2Pre-Assessment Students will take pre-test. Students will grade their own pre-tests.Students will reflect on strengths and weaknesses.
3Options for Taking NOtes (These are in the order that I recommend.)NotecardsCornell Style Upside-down NotebookCornell Style with Tabs
4What is a noun? A person, place, thing, or idea. Who likes really cheesy videos and songs that help you remember and learn new things? Yeah. Me too.
5(Notes) Nounscommon noun: a general name for a person, place, thing, or idea. Common nouns are usually not capitalized. (guitarist, museum, lake, month) proper noun: the name of a particular person, place, thing, or idea. A proper noun is always capitalized. (Jimi Hendrix, National Paperclip Museum, Lake Meridian, September)
6(Notes) Nounsconcrete noun: names an object that can be seen, heard, smelled, touched, or tasted (book, chicken, apple, flag) abstract noun: names an idea, quality, or state of being (curiosity, pride, hunger, sadness)
7(Notes Honors Extension) Nouns collective noun: refers to a group of people of things (audience, crowd, family, collection) compound noun: made up of two or more nouns (airplane, parking lot, mother-in-law) possessive noun: show ownership or relationship (the singer’s outfit, the singer’s brother)

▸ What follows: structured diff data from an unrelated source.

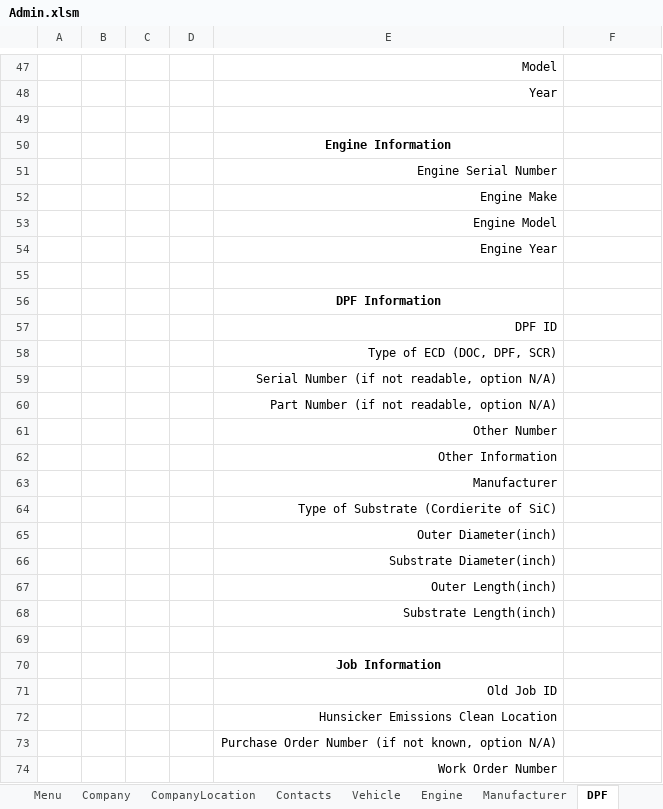
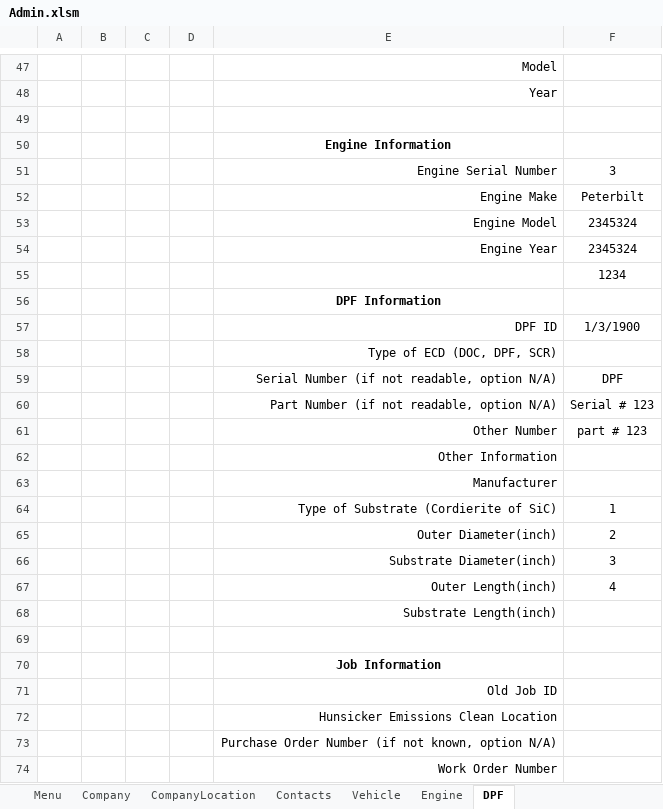
Before and after one commit to FrankDesimone/DP, an Excel workbook: DP/Excel/Admin.xlsm, sheet DPF, drawn as a sheet; only a part is shown, gaps mark what is left out; values as stored, in another font and other column widths than the file's, no borders; charts and pictures not drawn; the diff covers the shown part only; the diff names each change by its address in the sheet, - before the commit and + after, or states it on an @@ line.

```diff
--- a/DP/Excel/Admin.xlsm (sheet DPF)
+++ b/DP/Excel/Admin.xlsm (sheet DPF)
@@ sheet tab hidden: Manufacturer @@
-F51: (empty)
+F51: 3
-F52: (empty)
+F52: Peterbilt
-F53:F54: (empty)
+F53:F54: 2345324
-F55: (empty)
+F55: 1234
-F57: (empty)
+F57: 1/3/1900
-F59: (empty)
+F59: DPF
-F60: (empty)
+F60: Serial # 123
-F61: (empty)
+F61: part # 123
-F64: (empty)
+F64: 1
-F65: (empty)
+F65: 2
-F66: (empty)
+F66: 3
-F67: (empty)
+F67: 4
```
Also changed, not shown: 1 added row, 1 removed row and 27 edited cells elsewhere in this sheet, charts or pictures, 3 other files.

8(Practice Together) Nouns Make two columns on your paper (common & proper). Capitalize proper nouns. Circle all the abstract nouns.1. The rock and roll hall of fame in cleveland draws visitors from all over the world.2. This unusual museum honors musicians for their creativity.3. The building was designed by i. m. pei, an architect famous for his strikingly modern designs.4. Fans can spend days satisfying their curiosity by watching videos and listening to recordings for the beetles.
9Now on your own. TURN BACK TO CLASSWORK SECTION!!!! Heading: Classwork 9-6-13Nouns PracticePage-Boys do all odd numbers.-Girls do all even numbers.For part B, add circling abstract nouns to the directions.
10What is a pronoun?pronoun: a word that takes the place of a noun.
11(Notes) ProNounsantecedent: the word that a pronoun represents personal pronoun: used as substitutes for proper or common nouns (I, me, we, us, you, he, him, she, her, it, they, them) possessive pronoun: show ownership or relationship (my, mine, our, ours, your, yours, his, her, hers, its, their, theirs)
12(Notes) ProNounsRay and he wanted music talents to audition for the play. Chiyo and I auditioned together. We both got lead parts. Sonia delivered her famous monologue.
13(Practice) pronounsOn your paper, write each pronoun and tell whether it is personal or possessive. Also for each pronoun write the antecedent if you know it.1. Bernstein and Robbins convinced the songwriter Stephen Sondheim and the writer Arthur Laurents to work with them.2. At first, Laurents intended to follow Shakespeare’s plot in Romeo and Juliet in every respect, but he later changed his mind.3. The ending of West Side Story is slightly different from the ending of the famous tragedy on which it is based.4. Like Romeo and Juliet, the modern play has a bitter feud and an unlikely romance at the center of its plot.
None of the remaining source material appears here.